What you are asked to do: Return all of the data below verbatim and exclude every picture.

#### Exercise material

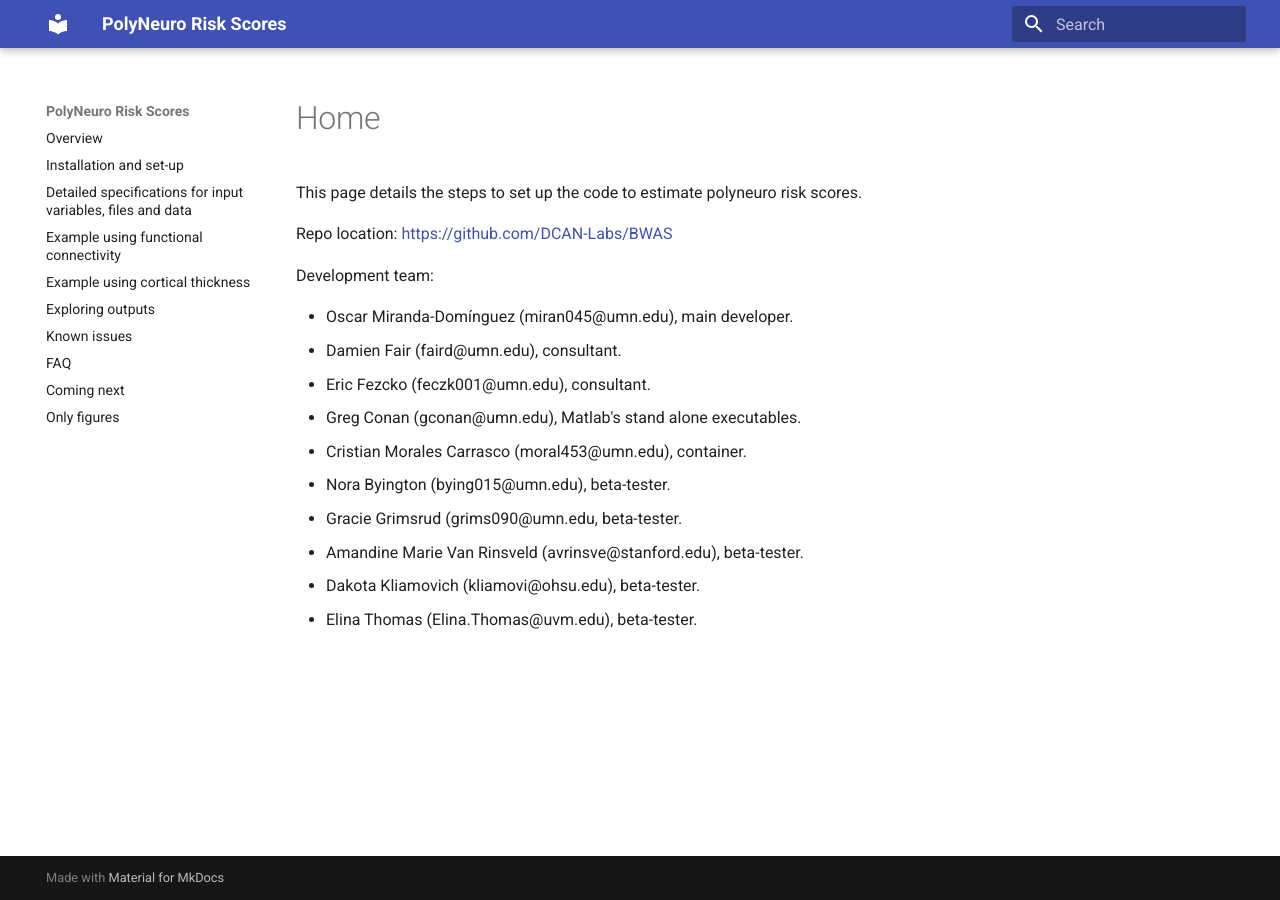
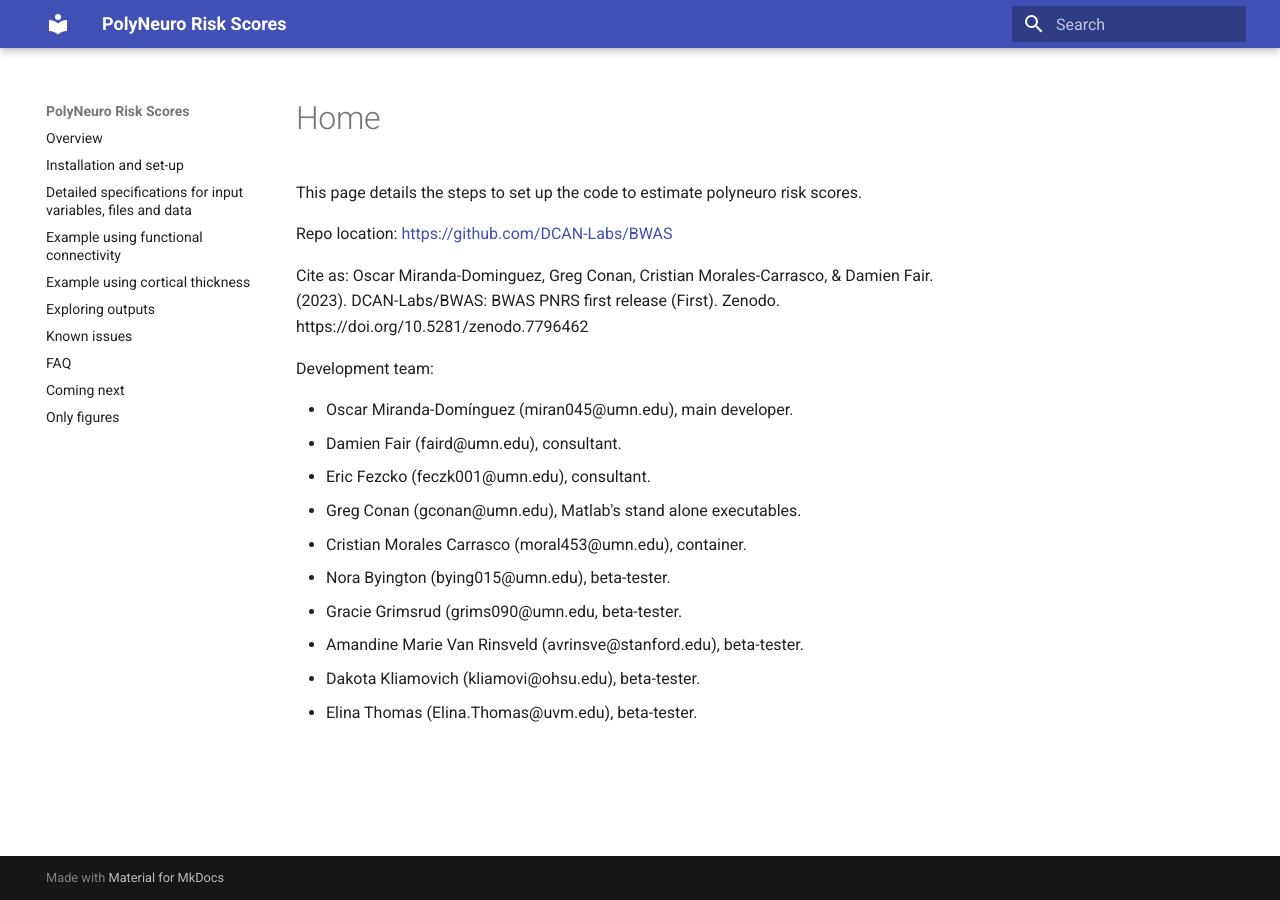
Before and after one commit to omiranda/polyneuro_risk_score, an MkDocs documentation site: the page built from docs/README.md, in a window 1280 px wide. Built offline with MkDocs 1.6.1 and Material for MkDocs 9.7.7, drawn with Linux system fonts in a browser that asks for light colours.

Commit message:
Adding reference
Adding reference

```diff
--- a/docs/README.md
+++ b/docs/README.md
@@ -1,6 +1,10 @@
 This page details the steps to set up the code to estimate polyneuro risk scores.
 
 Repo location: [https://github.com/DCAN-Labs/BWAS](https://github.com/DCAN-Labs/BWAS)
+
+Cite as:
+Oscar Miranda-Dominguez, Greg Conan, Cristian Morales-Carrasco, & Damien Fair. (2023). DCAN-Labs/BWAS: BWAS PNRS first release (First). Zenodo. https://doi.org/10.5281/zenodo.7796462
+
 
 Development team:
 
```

########

Written answer:
Before and after one commit to omiranda/polyneuro_risk_score, an MkDocs documentation site: the page built from docs/README.md, in a window 1280 px wide. Built offline with MkDocs 1.6.1 and Material for MkDocs 9.7.7, drawn with Linux system fonts in a browser that asks for light colours.

Commit message:
Adding reference
Adding reference

```diff
--- a/docs/README.md
+++ b/docs/README.md
@@ -1,6 +1,10 @@
 This page details the steps to set up the code to estimate polyneuro risk scores.
 
 Repo location: [https://github.com/DCAN-Labs/BWAS](https://github.com/DCAN-Labs/BWAS)
+
+Cite as:
+Oscar Miranda-Dominguez, Greg Conan, Cristian Morales-Carrasco, & Damien Fair. (2023). DCAN-Labs/BWAS: BWAS PNRS first release (First). Zenodo. https://doi.org/10.5281/zenodo.7796462
+
 
 Development team:
 
```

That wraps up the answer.